By John Corrado
★★★ (out of 4)
It always feels good to find a Canadian film that takes some of the most recognizable tropes of homegrown cinema, including a dark sense of humour and scenic shots of our country’s many beautiful landscapes, and uses them in service of telling a story that still feels unique and genuinely touching.
This is Borealis, a road trip dramedy that works exceptionally well at juggling different tones to offer a deeply poignant exploration of the bond between an estranged father and daughter. The film follows Jonah Finn (Jonas Chernick), a hopeless gambling addict who owes thousands of dollars to an underground ring.
When Jonah finds out that his rebellious, pot-smoking daughter Aurora (Joey King) is going blind from a rare eye disorder, and will lose her eyesight completely within the month, he doesn’t have the heart to break the news to her, and they instead set out on an impromptu road trip to Churchill, Manitoba so that she can see the Northern Lights. But there’s also an ulterior motive for their trip, putting them on the run from vengeful accountant Tubby Finkleman (Kevin Pollak), who is hot on their trail.
Directed by Sean Garrity, and co-written by Jonas Chernick, who last collaborated on the very different comedy My Awkward Sexual Adventure, Borealis impressively pulls off a carefully balanced tone that switches seamlessly between pitch black humour and genuine pathos.
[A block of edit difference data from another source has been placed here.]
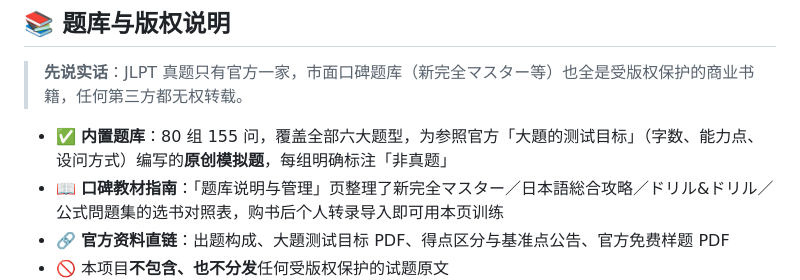
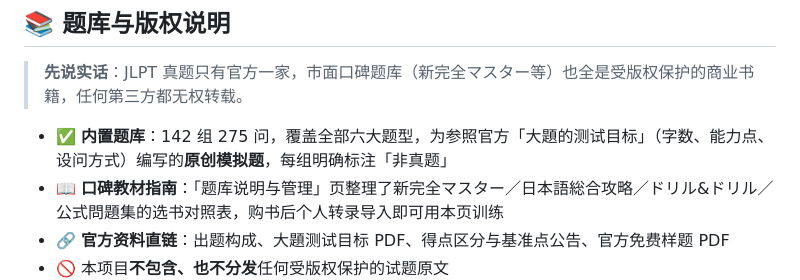
Before and after one commit to Mocas-12/jlpt-n1-Yomitaku, a Markdown page: README.zh-CN.md, the part around the change. GitHub-like rendering.

```diff
--- a/README.zh-CN.md
+++ b/README.zh-CN.md
@@ -102,7 +102,7 @@ flowchart LR
 
 > **先说实话**：JLPT 真题只有官方一家，市面口碑题库（新完全マスター等）也全是受版权保护的商业书籍，任何第三方都无权转载。
 
-- ✅ **内置题库**：80 组 155 问，覆盖全部六大题型，为参照官方「大題的测试目标」（字数、能力点、设问方式）编写的**原创模拟题**，每组明确标注「非真题」
+- ✅ **内置题库**：142 组 275 问，覆盖全部六大题型，为参照官方「大題的测试目标」（字数、能力点、设问方式）编写的**原创模拟题**，每组明确标注「非真题」
 - 📖 **口碑教材指南**：「题库说明与管理」页整理了新完全マスター／日本語総合攻略／ドリル&ドリル／公式問題集的选书对照表，购书后个人转录导入即可用本页训练
 - 🔗 **官方资料直链**：出题构成、大題测试目标 PDF、得点区分与基准点公告、官方免费样题 PDF
 - 🚫 本项目**不包含、也不分发**任何受版权保护的试题原文
```
Also changed, not shown: README.md (+1 -1 lines).
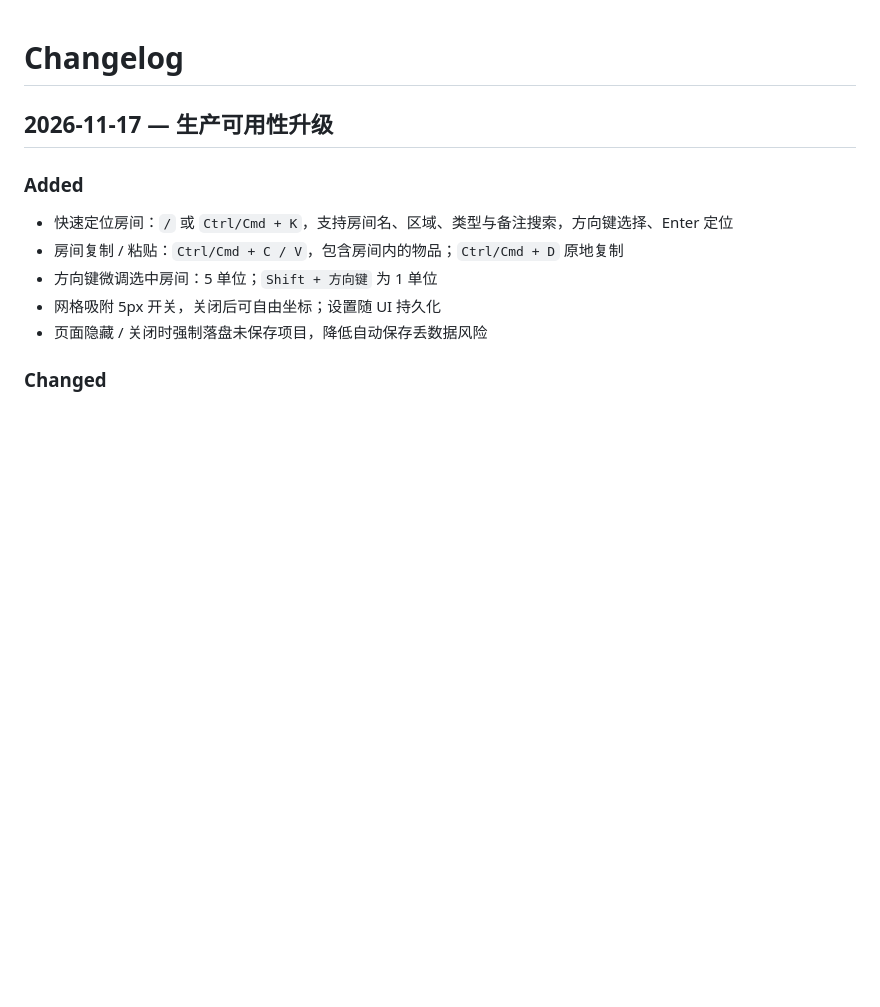
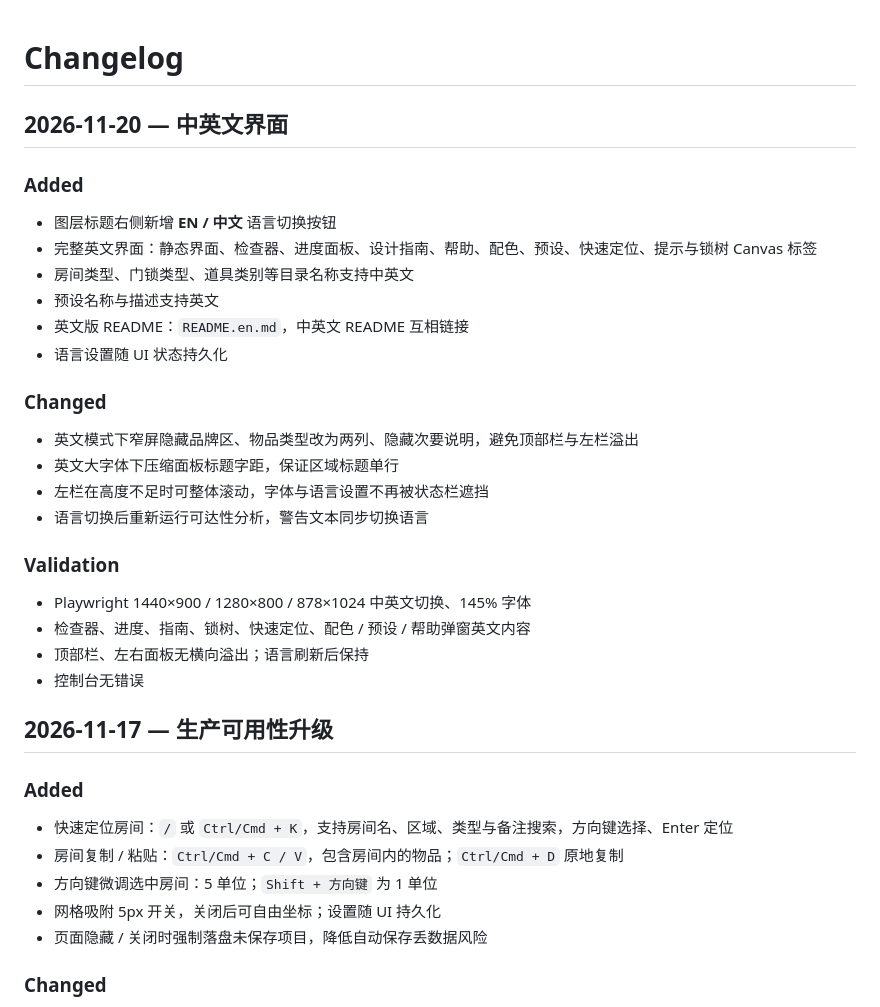
Before and after one commit to ElecHex/Metroidvania-Route-Designer, a Markdown page: CHANGELOG.md, the part around the change. Drawn GitHub-style; blank space fills up the shorter version.

```diff
--- a/CHANGELOG.md
+++ b/CHANGELOG.md
@@ -1,4 +1,29 @@
 # Changelog
+
+## 2026-11-20 — 中英文界面
+
+### Added
+
+- 图层标题右侧新增 **EN / 中文** 语言切换按钮
+- 完整英文界面：静态界面、检查器、进度面板、设计指南、帮助、配色、预设、快速定位、提示与锁树 Canvas 标签
+- 房间类型、门锁类型、道具类别等目录名称支持中英文
+- 预设名称与描述支持英文
+- 英文版 README：`README.en.md`，中英文 README 互相链接
+- 语言设置随 UI 状态持久化
+
+### Changed
+
+- 英文模式下窄屏隐藏品牌区、物品类型改为两列、隐藏次要说明，避免顶部栏与左栏溢出
+- 英文大字体下压缩面板标题字距，保证区域标题单行
+- 左栏在高度不足时可整体滚动，字体与语言设置不再被状态栏遮挡
+- 语言切换后重新运行可达性分析，警告文本同步切换语言
+
+### Validation
+
+- Playwright 1440×900 / 1280×800 / 878×1024 中英文切换、145% 字体
+- 检查器、进度、指南、锁树、快速定位、配色 / 预设 / 帮助弹窗英文内容
+- 顶部栏、左右面板无横向溢出；语言刷新后保持
+- 控制台无错误
 
 ## 2026-11-17 — 生产可用性升级
 
```
Also changed, not shown: README.en.md (added, +264 -0 lines), README.md (+12 -0 lines), docs/screenshots/2d-route.jpg, docs/screenshots/3d-massing.jpg, docs/screenshots/ability-lock-tree.jpg, docs/screenshots/english-ui.jpg (added), docs/screenshots/light-theme.jpg, 8 other files.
The films works as a character piece first and foremost, anchored by a pair of excellent performances from Jonas Chernick and Joey King, who bring a lot of depth to their roles and share some great interplay together.
Jonah is an interesting character in that the choices he makes aren’t always likeable, yet he still garners our sympathy, an everyman who gets in over his head but is still trying to make it right. Aurora’s angst is completely relatable, giving us a clear sense of her inner emotional turmoil as she comes to terms with losing her eyesight. The result is a thoroughly engaging and uniquely Canadian trip, that is by turns entertaining and emotionally affecting, right through to the haunting final shot.
Borealis is now playing in limited release at the Carlton Cinema in Toronto.